It was not my intent to be an experience point whore; my intention was to give a case study of Microsoft's "security through obscurity" paradigm with respect to Windows. Let me summarize my points:
- Microsoft's Windows API contains far too much administrative overhead. All of the calls API calls I listed are actually needed to change the owner; if you don't believe me, feel free to paste the code into your copy of VC++, comment out any section, and execute it a few thousand times. (Multiple executions are needed to show memory leaks in the event that you comment out the "free" statements.)
- This overhead is very poorly documented. I spent about a day going through various WinAPI books, code discussion groups, etc. to get the code I posted above. I'm sure that there are sites that I didn't check, and one of them might have similar or better code than what I've listed.

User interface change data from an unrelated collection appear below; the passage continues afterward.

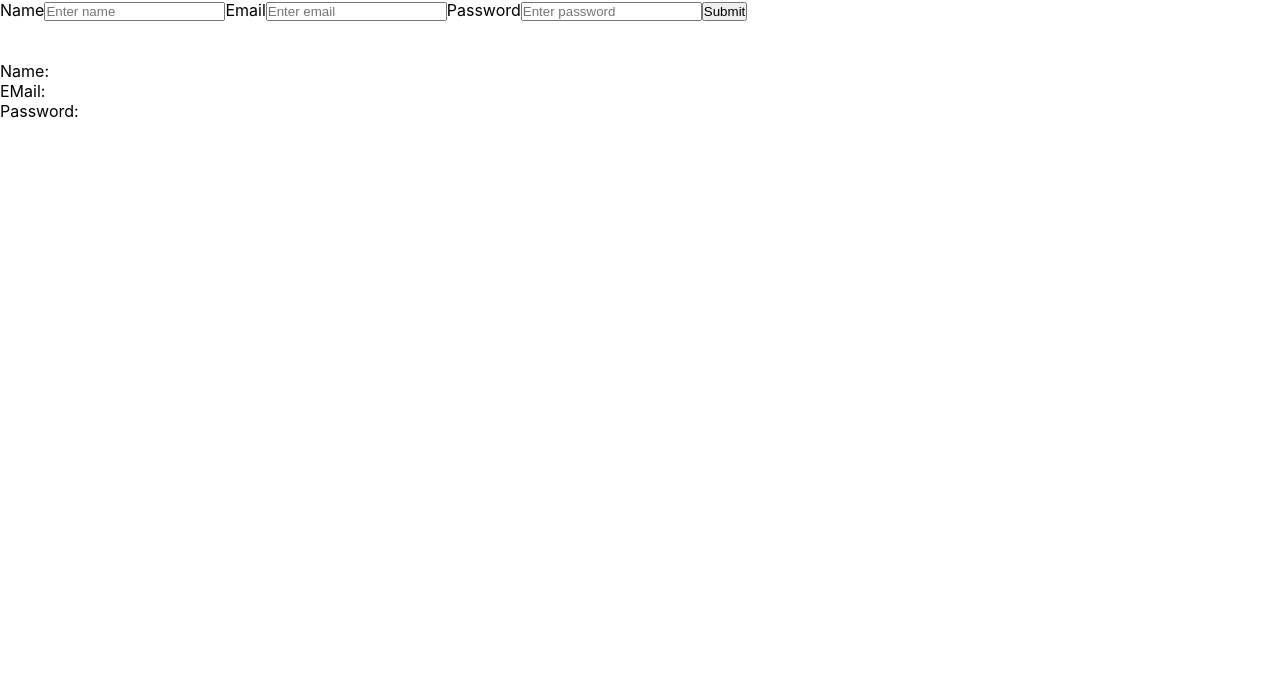
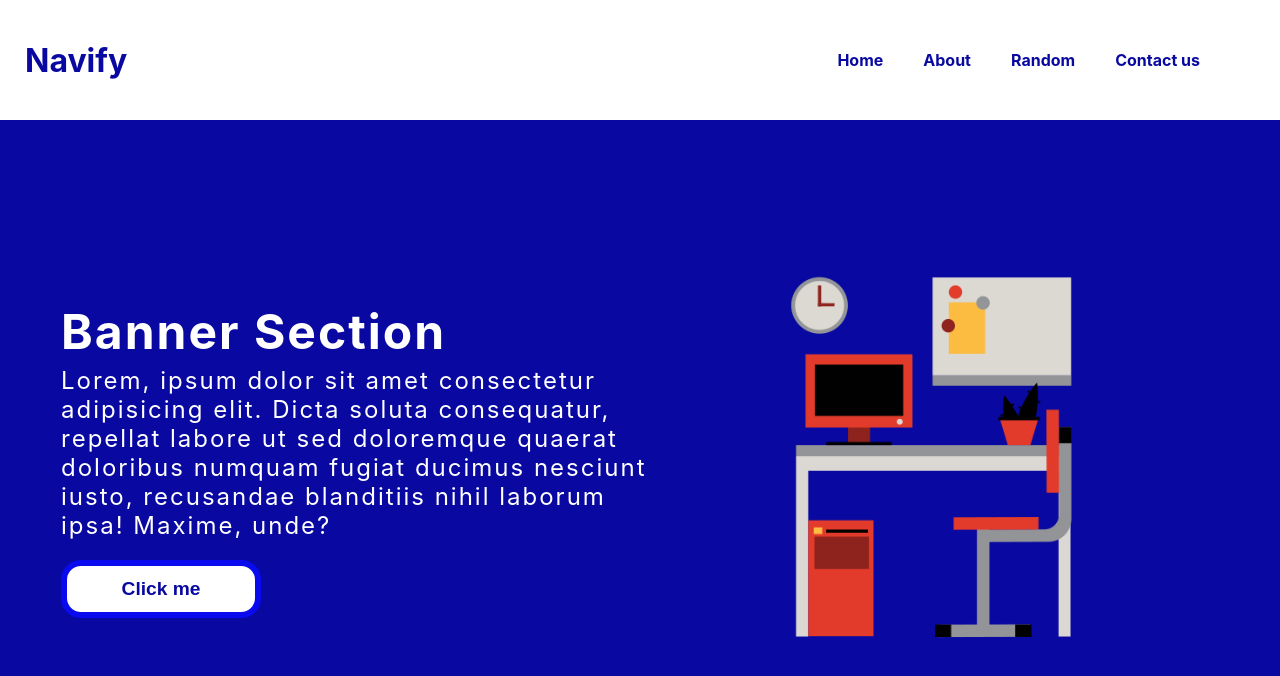
Before and after one commit to Bola-coder/Frontend-Two-Class, a React (Create React App) app in the folder Abolarinwa/frontend-two/: page / in a window 1280 px wide. Shown: the top 676 px of the page. Built offline with nearby package versions, Linux system fonts and the light colour scheme.

Commit message:
React Router Dom

```diff
--- a/Abolarinwa/frontend-two/package.json
+++ b/Abolarinwa/frontend-two/package.json
@@ -9,6 +9,7 @@
     "react": "^18.1.0",
     "react-dom": "^18.1.0",
     "react-icons": "^4.3.1",
+    "react-router-dom": "^6.3.0",
     "react-scripts": "5.0.1",
     "web-vitals": "^2.1.4"
   },
--- a/Abolarinwa/frontend-two/src/App.js
+++ b/Abolarinwa/frontend-two/src/App.js
@@ -1,12 +1,13 @@
 import "./App.css";
-import Form from "./components/Forms/Form";
+import { BrowserRouter as Router, Routes, Route } from "react-router-dom";
+// import Form from "./components/Forms/Form";
 // import Home from './components/Home';
 // import About from './components/About';
 // import PeopleList from "./components/PeopleList";
 // import Count from './components/Count';
-// import Navbar from "./components/project navbar/Navbar";
-// import Banner from "./components/project navbar/Banner";
-// import RandomUser from "./components/project navbar/RandomUser";
+import Navbar from "./components/project navbar/Navbar";
+import Banner from "./components/project navbar/Banner";
+import RandomUser from "./components/project navbar/RandomUser";
 // import Header from "./components/Dashboard Project/Header";
 // import headerDetails from "./components/Dashboard Project/Headerdetails";
 
@@ -14,17 +15,21 @@ function App() {
   document.title = "Navify";
   return (
     <div className="App">
-      {/* <h1>Frontend Class Two</h1> */}
-      {/* <About />
+      <Router>
+        {/* <About />
       <Home /> */}
-      {/* <Header details={headerDetails}/>
+        {/* <Header details={headerDetails}/>
       <PeopleList /> */}
-      {/* <Count /> */}
-      {/* This is project Navbar */}
-      {/* <Navbar />
-      <Banner />
-      <RandomUser /> */}
-      <Form />
+        {/* <Count /> */}
+        {/* This is project Navbar */}
+
+        <Navbar />
+        <Routes>
+          <Route path="/" element={<Banner />} />
+          <Route path="/random" element={<RandomUser />} />
+        </Routes>
+        {/* <Form /> */}
+      </Router>
     </div>
   );
 }
--- a/Abolarinwa/frontend-two/src/components/project navbar/Navbar.jsx
+++ b/Abolarinwa/frontend-two/src/components/project navbar/Navbar.jsx
@@ -1,4 +1,5 @@
 import React, { useState } from "react";
+import { Link } from "react-router-dom";
 import style from "./css/navbar.module.css";
 import { FaHamburger, FaTimes } from "react-icons/fa";
 
@@ -10,20 +11,20 @@ const Navbar = () => {
   };
   return (
     <nav className={style.nav}>
-      <div className={style.logo}>
+      <div  iv className={style.logo}>
+        <Link to="/">
         <h1>Navify</h1>
+        </Link>
       </div>
       <div className={mobile ? style.mobile_links : style.links}>
         <div className={style.hamburger} onClick={handleMobile}>
           {mobile ? <FaTimes /> : <FaHamburger />}
         </div>
-        <div
-          className={mobile ? style.mobile_link : style.link}
-          onClick={handleMobile}>
-          <a href="#home">Home</a>
-          <a href="#about">About</a>
-          <a href="#serv">Services</a>
-          <a href="#cont">Contact us</a>
+        <div className={mobile ? style.mobile_link : style.link}>
+          <Link to="/">Home</Link>
+          <Link to="/about">About</Link>
+          <Link to="/random">Random</Link>
+          <Link to="/contact">Contact us</Link>
         </div>
       </div>
     </nav>
@@ -32,6 +33,4 @@ const Navbar = () => {
 
 export default Navbar;
 
-export const myName = () => {
-
-}
+export const myName = () => {};
--- a/Abolarinwa/frontend-two/src/components/project navbar/css/navbar.module.css
+++ b/Abolarinwa/frontend-two/src/components/project navbar/css/navbar.module.css
@@ -16,6 +16,10 @@
 
 .logo h1:hover {
   border-left: 4px solid rgb(9, 9, 161);
+}
+
+.logo a {
+  text-decoration: none;
 }
 
 .links {
```
Also changed, not shown: 1 other file (tests, documents, lock files or other folders).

But NONE of those sites are as convenient as the Camel or the Camel head.
As far as your points are concerned,
- Your point regarding computer languages is entirely valid. Languages are optimized for different things, and they do indeed suck when you don't play to their strengths. But my rant is not against C, but against Windows. Actually, it's a rant against the Windows API, which appears to be optimized for obscurity. I should have titled this section "Why I hate the Windows API". My bad.
- How do you propose that I "match the tool against the task" of changing a file's owner? By convincing my users to throw out their Win32 boxes and get Linux ones? (wow... that thought just sent me to a happy place :) ).
This example of API overhead is not an isolated case. I've been programming in Windows API for a few years now, and it's always been a huge mess for anything other than popping up message boxes. (Anyone remember when Win32 first came out, and the nightmare of syncing short and long filenames?)
And yes, this is not remotely constructive, and yes, it is childish, and yes, it is little more than an online theaputic temper tantrum. Which is why I prefaced it as such.
btw: in the event that anyone does try to compile my code, I omitted the fact that "SetPrivilege" is a subroutine that I wrote, not a windows API call. Here's the code for that:
int SetPrivilege(char *privilege, int enable)
if (!OpenProcessToken(GetCurrentProcess(), TOKEN_ADJUST_PRIVILEGES
+, &token)) return 0;
if (!LookupPrivilegeValue(NULL, privilege, &luid)) return 0;
tp.PrivilegeCount = 1;
tp.Privileges.Luid = luid;
if (enable) tp.Privileges.Attributes = SE_PRIVILEGE_ENABLED;
else tp.Privileges.Attributes = 0;
// Enable the privilege or disable all privileges.
return AdjustTokenPrivileges(token, 0, &tp, NULL, NULL, NULL);